We Still have Seven Years to Achieve 1.5°C

23.08.2023 —

The science is clear – all sectors must act now to rein in climate change 
By Marina Antonopoulou, Chief Conservation Officer, Nature Conservation and Climate at Emirates Nature-WWF

There is no longer room to ponder if climate change and nature loss will affect the way we live and do business. The annual WEF Global Risk Report published earlier in 2023, lists five environmental concerns amongst the top ten risks for economies and societies within a 10 year horizon. Of these, the top two risks are directly related to climate: “failure to mitigate climate change” and “failure of climate change adaption”.

Climate change is already considered one of the greatest risks of our times.
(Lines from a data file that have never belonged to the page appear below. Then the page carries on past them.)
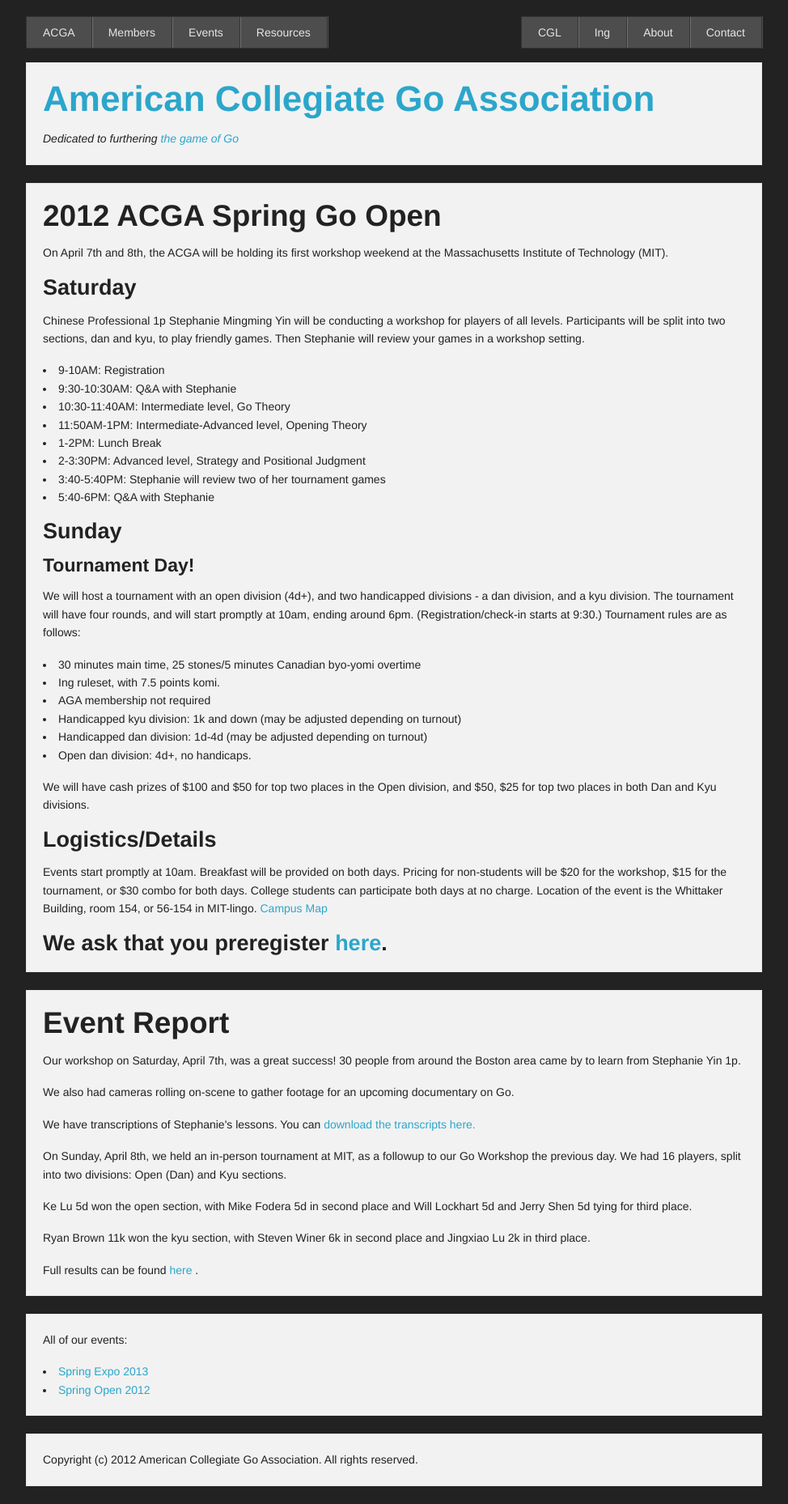
After one commit to brilee/ACGA-website, a Django app: template templates/ACGA/spring_open_2012.html in a window 1280 px wide. The commit adds this page. Shown: the whole page at 81% size, without its empty margins (153-1127 px from the left). Run offline with Django 3.2, Linux system fonts and the light colour scheme; the template is opened without the code that fills it, so the values that code supplies are empty.

Commit message:
Eliminated News section from website and replaced it with Events section. Refactored templates to eliminate Latest News sidebar.

```diff
--- a/templates/ACGA/base_ACGA.html
+++ b/templates/ACGA/base_ACGA.html
@@ -6,8 +6,7 @@
 	<ul class="nav-bar left">
 		<li><a href="/">ACGA</a></li>
 		<li><a href="/members/">Members</a></li>
-		<li><a href="/news/">News</a></li>
-		<li><a href="/ing/">Ing</a></li>
+		<li><a href="/events/">Events</a></li>
 		<li><a href="/resources/">Resources</a></li>
 	</ul>
 	</div>
@@ -15,29 +14,10 @@
 	<div class="five columns">
 	<ul class="nav-bar right">
 		<li><a href="/CGL/">CGL</a></li>
+		<li><a href="/ing/">Ing</a></li>
 		<li><a href="/about/" id="aboutnav">About</a></li>
-		<li><a href="/contact/" id="contactnav">Contact us</a></li>
+		<li><a href="/contact/" id="contactnav">Contact</a></li>
 	</ul>
 	</div>
 
 {% endblock navigation %}
-
-{% block logo %}
-<div class="panel">
-<div id="logo" >
-	<h1><a href="/home/">American Collegiate Go Association </a></h1>
-	<p><em> Dedicated to furthering <a href="http://en.wikipedia.org/wiki/Go_(game)">the game of Go</a></em></p>
-</div>
-</div>
-{% endblock logo %}
-
-{% block sidebar %}
-<div class="panel">
-<h2>Latest News</a></h2>
-<ul>
-{% for news in sidebar_latest_news %}
-	<li><a href="/news/{{news.id}}">{{news.tagline}}</a></li>
-{% endfor %}
-</ul>
-</div>
-{% endblock sidebar %}
--- /dev/null
+++ b/templates/ACGA/event_template.html
@@ -0,0 +1,27 @@
+{% extends "base_ACGA.html" %}
+
+{% block content %}
+
+<div class="row">
+	<div class="twelve columns">
+	<div class="panel">
+	{% block maintext %}
+	<p>Default maintext</p>
+	{% endblock maintext %}
+	</div>
+	</div>
+</div>
+
+<div class="row">
+	<div class="twelve columns">
+		<div class="panel">
+		<p> All of our events:</p>
+		<ul>
+			<li><a href="/events/spring_expo_2013/">Spring Expo 2013</a></li>
+			<li><a href="/events/spring_open_2012/">Spring Open 2012</a></li>
+		</ul>
+		</div>
+	</div>
+</div>
+
+{% endblock content %}
--- /dev/null
+++ b/templates/ACGA/spring_open_2012.html
@@ -0,0 +1,63 @@
+{% extends "event_template.html" %}
+
+{% block maintext %}
+
+<h2> 2012 ACGA Spring Go Open </h2>
+
+<p>On April 7th and 8th, the ACGA will be holding its first workshop weekend at the Massachusetts Institute of Technology (MIT).</p>
+
+<h3>Saturday</h3>
+<p>Chinese Professional 1p Stephanie Mingming Yin will be conducting a workshop for players of all levels.  Participants will be split into two sections, dan and kyu, to play friendly games.  Then Stephanie will review your games in a workshop setting.</p>
+
+<ul>
+<li> 9-10AM: Registration</li>
+<li> 9:30-10:30AM: Q&A with Stephanie</li>
+<li> 10:30-11:40AM: Intermediate level, Go Theory </li>
+<li> 11:50AM-1PM: Intermediate-Advanced level, Opening Theory </li>
+<li> 1-2PM: Lunch Break</li>
+<li> 2-3:30PM: Advanced level, Strategy and Positional Judgment</li>
+<li>3:40-5:40PM: Stephanie will review two of her tournament games</li>
+<li>5:40-6PM: Q&A with Stephanie</li>
+</ul>
+
+<h3>Sunday</h3>
+<h4>Tournament Day!</h4>
+
+<p>We will host a tournament with an open division (4d+), and two handicapped divisions - a dan division, and a kyu division. The tournament will have four rounds, and will start promptly at 10am, ending around 6pm. (Registration/check-in starts at 9:30.) Tournament rules are as follows:</p>
+
+<ul>
+<li> 30 minutes main time, 25 stones/5 minutes Canadian byo-yomi overtime </li>
+<li> Ing ruleset, with 7.5 points komi. </li>
+<li> AGA membership not required </li>
+<li> Handicapped kyu division: 1k and down (may be adjusted depending on turnout)</li>
+<li> Handicapped dan division: 1d-4d (may be adjusted depending on turnout)</li>
+<li> Open dan division: 4d+, no handicaps.</li>
+</ul>
+
+<p>We will have cash prizes of $100 and $50 for top two places in the Open division, and $50, $25 for top two places in both Dan and Kyu divisions.</p>
+
+<h3>Logistics/Details</h3>
+
+<p>Events start promptly at 10am. Breakfast will be provided on both days. Pricing for non-students will be $20 for the workshop, $15 for the tournament, or $30 combo for both days. College students can participate both days at no charge. Location of the event is the Whittaker Building, room 154, or 56-154 in MIT-lingo. <a href="http://whereis.mit.edu/?go=56">Campus Map</a></p>
+
+<h3> We ask that you preregister <b><a target="_blank" href="https://docs.google.com/spreadsheet/viewform?formkey=dDRpcWZUZ25vNGFxaVhKUlhGUXBadXc6MQ">here</a></b>.</h3>
+
+</div>
+<div class="panel">
+
+<h2>Event Report </h2>
+
+<p>Our workshop on Saturday, April 7th, was a great success! 30 people from around the Boston area came by to learn from Stephanie Yin 1p. </p>
+
+<p>We also had cameras rolling on-scene to gather footage for an upcoming documentary on Go. </p>
+
+<p>We have transcriptions of Stephanie's lessons. You can <a href="/site_media/sgf/ACGA_Go_Workshop_April_2012.zip">download the transcripts here.</a></p>
+
+<p>On Sunday, April 8th, we held an in-person tournament at MIT, as a followup to our Go Workshop the previous day. We had 16 players, split into two divisions: Open (Dan) and Kyu sections.</p>
+
+<p>Ke Lu 5d won the open section, with Mike Fodera 5d in second place and Will Lockhart 5d and Jerry Shen 5d tying for third place.</p>
+
+<p>Ryan Brown 11k won the kyu section, with Steven Winer 6k in second place and Jingxiao Lu 2k in third place.</p>
+
+<p>Full results can be found <a href="https://docs.google.com/spreadsheet/ccc?key=0AlmouIN9gbrVdEtYNzIySkFlSmxnS2NvUEJkY1dfLWc"> here </a>.</p>
+{% endblock maintext %}
--- a/templates/basebase.html
+++ b/templates/basebase.html
@@ -47,15 +47,13 @@
 	<ul class="nav-bar right">
 		<li><a href="/" id="homenav">ACGA</a></li>
 		<li><a href="/CGL/" id="CGLnav">CGL</a></li>
+		<li><a href="/ing/">Ing</a></li>
 		<li><a href="/about/" id="aboutnav">About</a></li>
 		<li><a href="/contact/" id="contactnav">Contact us</a></li>
 	</ul>
 	</div>
 	{% endblock navigation %}
 </div>
-
-<!-- Page content -->
-{% block content %}
 
 <!-- Banner -->
 <div class="row">
@@ -69,28 +67,19 @@
 	</div>
 </div>
 
-<!-- Sidebar and Content -->
+<!-- Page content -->
+{% block content %}
+
 <div class="row">
-
-<!-- Content -->
-	<div class="eight columns">
+	<div class="twelve columns">
 	<div class="panel">
 	{% block maintext %}
 	<p>Default maintext</p>
 	{% endblock maintext %}
 	</div>
 	</div>
+</div>
 
-<!-- Sidebar -->
-	<aside class="four columns">
-	{% block sidebar %}
-	<div class="panel">
-	<p>Default sidebar</p>
-	</div>
-	{% endblock sidebar %}
-	</aside>
-
-</div>
 {% endblock content %}
 
 <!-- Footer -->
```
Also changed, not shown: ACGA/urls.py (+11 -2 lines), ACGA/views.py (+0 -10 lines), templates/ACGA/home.html (+5 -18 lines), templates/ACGA/sidebar_aboutus.html (+20 -2 lines), templates/ACGA/spring_expo_2013.html (added, +14 -0 lines), templates/CGL/CGL.html (+0 -8 lines), templates/CGL/base_CGL.html (+16 -3 lines).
Our last chance to turn the tide

Scientists are now warning us that we have seven years to limit global warming to 1.5°C above pre-industrial times. This threshold is widely considered the best-case scenario; every fraction beyond 1.5°C can result in catastrophic impacts.

We are already witnessing how the return of the El Niño phenomenon this year, together with human-induced global warming, is temporarily pushing global surface temperatures even higher and causing unpredictable weather across the world. It is evident that every possible step must be taken to rein in the cascading threat of climate change. And we must act fast to prevent irreversible consequences.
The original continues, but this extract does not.